Ethanol absorption across human skin measured by in vivo microdialysis technique.
Anderson C, Andersson T, Molander M
Microdialysis, a new bioanalytical sampling technique enables measurement of substances in the extracellular space. This initial study investigates the technique's usefulness in the field of percutaneous absorption of solvents, using ethanol as test substance. Microdialysis probes are equipped at the tip with a semi-permeable polycarbonate membrane which permits passive diffusion of substances. Ethanol does not damage the membrane. In vitro recovery for ethanol is good. Probes were inserted via a guide into the skin of the ventral forearm in 7 volunteers. 99.5% ethanol was applied to the skin in excess in a glass reservoir. The probe was perfused at a flow of 1 microliter/min. 50 microliters samples were analysed by gas chromatography. Absorption of ethanol was demonstrated in all subjects. Values from the 9 probes inserted ranged from 10 micrograms/ml to 800 micrograms/ml. The variation may be explained by inter-test or inter-individual variability in ethanol absorption. Individual metabolic capacity may be of importance.
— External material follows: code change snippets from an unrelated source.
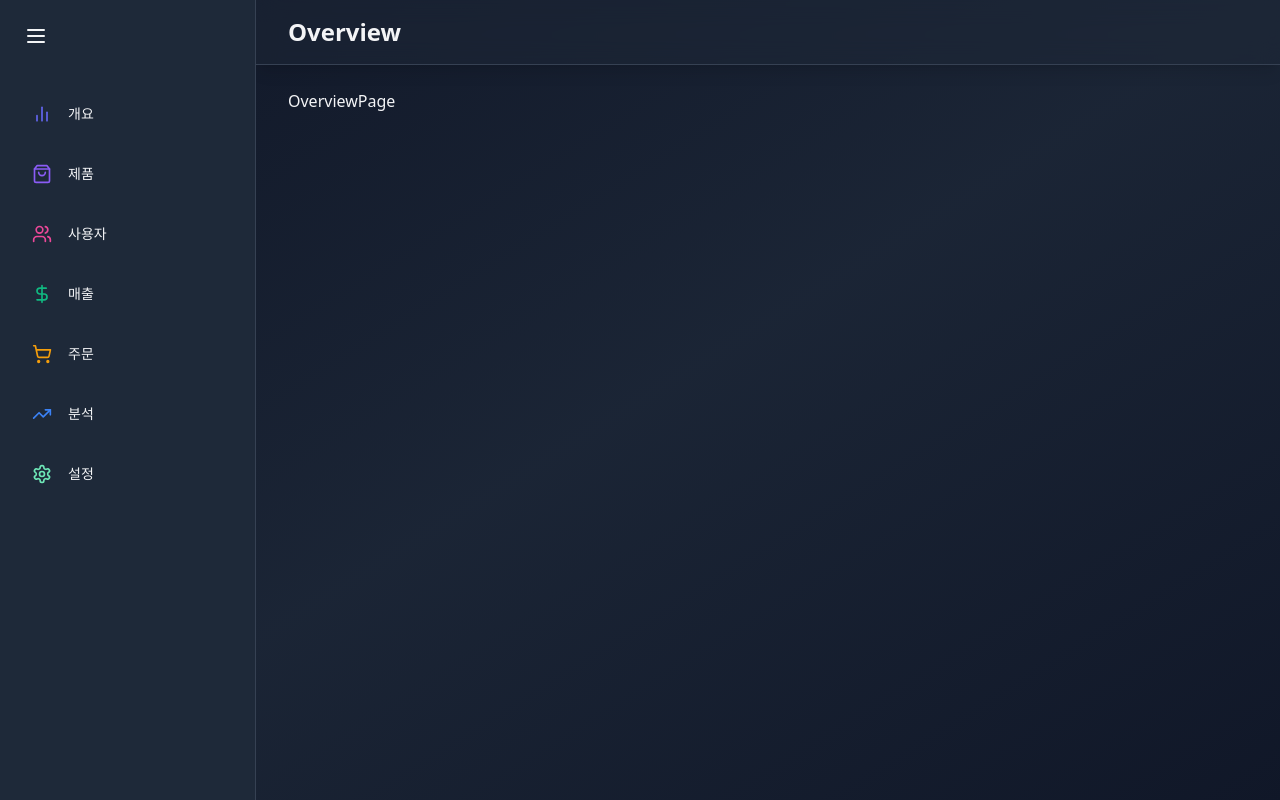
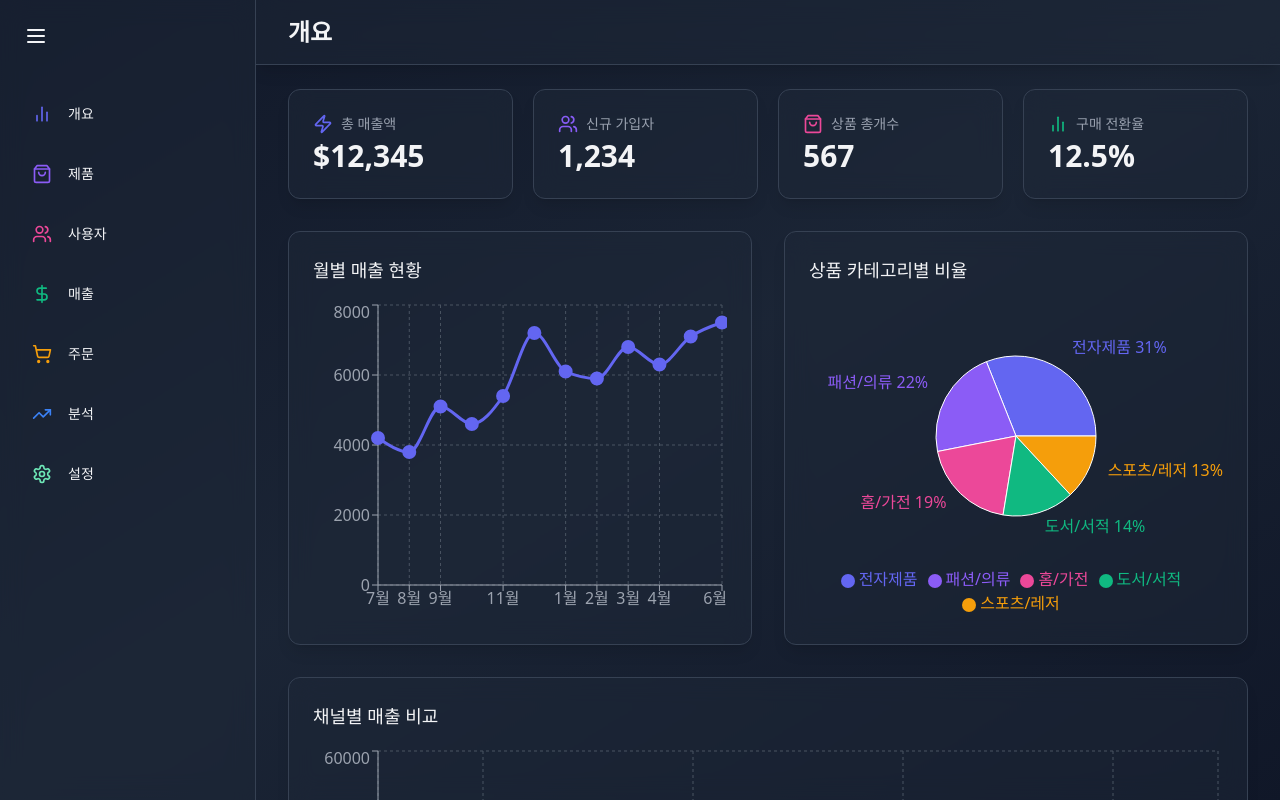
Before and after one commit to GangHyun95/admin-dashboard, a React (Vite) app: page / in a window 1280 px wide. Built offline with nearby package versions, Linux system fonts and the light colour scheme; the HTML template or start-up script is replaced by a standard one.

Commit message:
OverviewPage UI 작업

```diff
--- a/src/components/common/Sidebar.tsx
+++ b/src/components/common/Sidebar.tsx
@@ -23,9 +23,9 @@ const SIDEBAR_ITEMS = [
 ];
 
 export default function Sidebar() {
-    const [isSidebarOpen, setSidebarOpen] = useState(true);
+    const isMobile = window.innerWidth <= 768;
+    const [isSidebarOpen, setSidebarOpen] = useState(!isMobile);
 
-    const isMobile = window.innerWidth <= 768;
     return (
         <motion.div
             className={`${
@@ -40,7 +40,7 @@ export default function Sidebar() {
             }}
             // transition={{ duration: 0.3, ease: 'easeInOut' }}
         >
-            <div className='h-full bg-gray-800 bg-opacity-50 backdrop-blur-md p-4 flex flex-col border-r border-gray-700'>
+            <div className='h-full bg-gray-800/50 backdrop-blur-md p-4 flex flex-col border-r border-gray-700'>
                 <motion.button
                     whileHover={{ scale: 1.1 }}
                     whileTap={{ scale: 0.9 }}
--- /dev/null
+++ b/src/components/common/StatCard.tsx
@@ -0,0 +1,38 @@
+import { motion } from 'framer-motion';
+
+type StatCardProps = {
+    name: string;
+    icon: React.ComponentType<{
+        size?: number;
+        className?: string;
+        style?: { color: string };
+    }>;
+    value: string;
+    color: string;
+};
+export default function StatCard({
+    name,
+    icon: Icon,
+    value,
+    color,
+}: StatCardProps) {
+    return (
+        <motion.div
+            className='bg-gray-800/50 backdrop-blur-md overflow-hidden shadow-lg rounded-xl border border-gray-700'
+            whileHover={{
+                y: -5,
+                boxShadow: '0 25px 50px -12px rgba(0,0,0,0.5)',
+            }}
+        >
+            <div className='px-4 py-5 sm:p-6'>
+                <span className='flex items-center text-sm font-medium text-gray-400'>
+                    <Icon size={20} className='mr-2' style={{ color }} />
+                    {name}
+                </span>
+                <p className='mt-1 text-3xl font-semibold text-gray-100'>
+                    {value}
+                </p>
+            </div>
+        </motion.div>
+    );
+}
--- /dev/null
+++ b/src/components/overview/CategoryDistributionChart.tsx
@@ -0,0 +1,55 @@
+import { motion } from "framer-motion";
+import { PieChart, Pie, Cell, Tooltip, ResponsiveContainer, Legend } from "recharts";
+
+const categoryData = [
+    { name: "전자제품", value: 4500 },
+    { name: "패션/의류", value: 3200 },
+    { name: "홈/가전", value: 2800 },
+    { name: "도서/서적", value: 2100 },
+    { name: "스포츠/레저", value: 1900 },
+];
+
+const COLORS = ["#6366F1", "#8B5CF6", "#EC4899", "#10B981", "#F59E0B"];
+
+const CategoryDistributionChart = () => {
+	return (
+		<motion.div
+			className='bg-gray-800/50 backdrop-blur-md shadow-lg rounded-xl p-6 border border-gray-700'
+			initial={{ opacity: 0, y: 20 }}
+			animate={{ opacity: 1, y: 0 }}
+			transition={{ delay: 0.3 }}
+		>
+			<h2 className='text-lg font-medium mb-4 text-gray-100'>상품 카테고리별 비율</h2>
+			<div className='h-80'>
+				<ResponsiveContainer width={"100%"} height={"100%"}>
+					<PieChart>
+						<Pie
+							data={categoryData}
+							cx={"50%"}
+							cy={"50%"}
+							labelLine={false}
+							outerRadius={80}
+							fill='#8884d8'
+							dataKey='value'
+							label={({ name, percent }) => `${name} ${(percent * 100).toFixed(0)}%`}
+							isAnimationActive={false}
+						>
+							{categoryData.map((entry, index) => (
+								<Cell key={`cell-${index}`} fill={COLORS[index % COLORS.length]} />
+							))}
+						</Pie>
+						<Tooltip
+							contentStyle={{
+								backgroundColor: "rgba(31, 41, 55, 0.8)",
+								borderColor: "#4B5563",
+							}}
+							itemStyle={{ color: "#E5E7EB" }}
+						/>
+						<Legend />
+					</PieChart>
+				</ResponsiveContainer>
+			</div>
+		</motion.div>
+	);
+};
+export default CategoryDistributionChart;
--- /dev/null
+++ b/src/components/overview/SalesChannelChart.tsx
@@ -0,0 +1,48 @@
+import { motion } from "framer-motion";
+import { BarChart, Bar, XAxis, YAxis, CartesianGrid, Tooltip, ResponsiveContainer, Legend, Cell } from "recharts";
+
+const COLORS = ["#6366F1", "#8B5CF6", "#EC4899", "#10B981", "#F59E0B"];
+
+const SALES_CHANNEL_DATA = [
+	{ name: "웹사이트", value: 45600 },
+	{ name: "모바일 앱", value: 38200 },
+	{ name: "온라인 마켓", value: 29800 },
+	{ name: "소셜 미디어", value: 18700 },
+];
+
+const SalesChannelChart = () => {
+	return (
+		<motion.div
+			className='bg-gray-800/50 backdrop-blur-md shadow-lg rounded-xl p-6 lg:col-span-2 border border-gray-700'
+			initial={{ opacity: 0, y: 20 }}
+			animate={{ opacity: 1, y: 0 }}
+			transition={{ delay: 0.4 }}
+		>
+			<h2 className='text-lg font-medium mb-4 text-gray-100'>채널별 매출 비교</h2>
+
+			<div className='h-80'>
+				<ResponsiveContainer>
+					<BarChart data={SALES_CHANNEL_DATA}>
+						<CartesianGrid strokeDasharray='3 3' stroke='#4B5563' />
+						<XAxis dataKey='name' stroke='#9CA3AF' />
+						<YAxis stroke='#9CA3AF' />
+						<Tooltip
+							contentStyle={{
+								backgroundColor: "rgba(31, 41, 55, 0.8)",
+								borderColor: "#4B5563",
+							}}
+							itemStyle={{ color: "#E5E7EB" }}
+						/>
+						<Legend />
+						<Bar dataKey={"value"} name="매출" fill='#8884d8'>
+							{SALES_CHANNEL_DATA.map((entry, index) => (
+								<Cell key={`cell-${index}`} fill={COLORS[index % COLORS.length]} />
+							))}
+						</Bar>
+					</BarChart>
+				</ResponsiveContainer>
+			</div>
+		</motion.div>
+	);
+};
+export default SalesChannelChart;
--- /dev/null
+++ b/src/components/overview/SalesOverviewChart.tsx
@@ -0,0 +1,66 @@
+import {
+    LineChart,
+    Line,
+    XAxis,
+    YAxis,
+    CartesianGrid,
+    Tooltip,
+    ResponsiveContainer,
+} from 'recharts';
+import { motion } from 'framer-motion';
+
+const salesData = [
+    { name: '7월', 매출: 4200 },
+    { name: '8월', 매출: 3800 },
+    { name: '9월', 매출: 5100 },
+    { name: '10월', 매출: 4600 },
+    { name: '11월', 매출: 5400 },
+    { name: '12월', 매출: 7200 },
+    { name: '1월', 매출: 6100 },
+    { name: '2월', 매출: 5900 },
+    { name: '3월', 매출: 6800 },
+    { name: '4월', 매출: 6300 },
+    { name: '5월', 매출: 7100 },
+    { name: '6월', 매출: 7500 },
+];
+
+export default function SalesOverviewChart() {
+    return (
+        <motion.div
+            className='bg-gray-800/50 backdrop-blur-md shadow-lg rounded-xl p-6 border border-gray-700'
+            initial={{ opacity: 0, y: 20 }}
+            animate={{ opacity: 1, y: 0 }}
+            transition={{ delay: 0.2 }}
+        >
+            <h2 className='text-lg font-medium mb-4 text-gray-100'>
+                월별 매출 현황
+            </h2>
+
+            <div className='h-80'>
+                <ResponsiveContainer width={'100%'} height={'100%'}>
+                    <LineChart data={salesData}>
+                        <CartesianGrid strokeDasharray='3 3' stroke='#4B5563' />
+                        <XAxis dataKey={'name'} stroke='#9ca3af' />
+                        <YAxis stroke='#9ca3af' />
+                        <Tooltip
+                            contentStyle={{
+                                backgroundColor: 'rgba(31, 41, 55, 0.8)',
+                                borderColor: '#4B5563',
+                            }}
+                            itemStyle={{ color: '#E5E7EB' }}
+                            formatter={(value: number) => `$${value.toLocaleString()}`}
+                        />
+                        <Line
+                            type='monotone'
+                            dataKey='매출'
+                            stroke='#6366F1'
+                            strokeWidth={3}
+                            dot={{ fill: '#6366F1', strokeWidth: 2, r: 6 }}
+                            activeDot={{ r: 8, strokeWidth: 2 }}
+                        />
+                    </LineChart>
+                </ResponsiveContainer>
+            </div>
+        </motion.div>
+    );
+}
--- a/src/layout/Layout.tsx
+++ b/src/layout/Layout.tsx
@@ -4,19 +4,20 @@ import Header from '../components/common/Header';
 
 export default function Layout() {
     const location = useLocation();
+    const isMobile = window.innerWidth <= 768;
 
     const getTitle = () => {
         switch (location.pathname) {
             case '/':
-                return 'Overview';
+                return '개요';
             case '/products':
-                return 'Products';
+                return '제품';
             default:
                 return '';
         }
     };
     return (
-        <div className='flex h-screen bg-gray-900 text-gray-100 overflow-hidden'>
+        <div className={`flex h-screen bg-gray-900 text-gray-100 overflow-hidden ${isMobile ?' pl-20' : ''}`}>
             <div className='fixed inset-0 z-0'>
                 <div className='absolute inset-0 bg-gradient-to-br from-gray-900 via-gray-800 to-gray-900 opacity-80' />
                 <div className='absolute inset-0 backdrop:blur-sm' />
--- a/src/pages/OverviewPage.tsx
+++ b/src/pages/OverviewPage.tsx
@@ -1,3 +1,49 @@
+import { motion } from 'framer-motion';
+import StatCard from '../components/common/StatCard';
+import { BarChart2, ShoppingBag, Users, Zap } from 'lucide-react';
+import SalesOverviewChart from '../components/overview/SalesOverviewChart';
+import CategoryDistributionChart from '../components/overview/CategoryDistributionChart';
+import SalesChannelChart from '../components/overview/SalesChannelChart';
 export default function OverviewPage() {
-    return <div>OverviewPage</div>;
+    return (
+        <>
+            <motion.div
+                className='grid grid-cols-1 gap-5 sm:grid-cols-2 lg:grid-cols-4 mb-8'
+                initial={{ opacity: 0, y: 20 }}
+                animate={{ opacity: 1, y: 0 }}
+                transition={{ duration: 1 }}
+            >
+                <StatCard
+                    name='총 매출액'
+                    icon={Zap}
+                    value='$12,345'
+                    color='#6366F1'
+                />
+                <StatCard
+                    name='신규 가입자'
+                    icon={Users}
+                    value='1,234'
+                    color='#885CF6'
+                />
+                <StatCard
+                    name='상품 총개수'
+                    icon={ShoppingBag}
+                    value='567'
+                    color='#EC4899'
+                />
+                <StatCard
+                    name='구매 전환율'
+                    icon={BarChart2}
+                    value='12.5%'
+                    color='#10B981'
+                />
+            </motion.div>
+
+            <div className='grid grid-cols-1 lg:grid-cols-2 gap-8'>
+                <SalesOverviewChart />
+                <CategoryDistributionChart />
+                <SalesChannelChart />
+            </div>
+        </>
+    );
 }
```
The method opens new possibilities in the investigation of skin barrier function in man.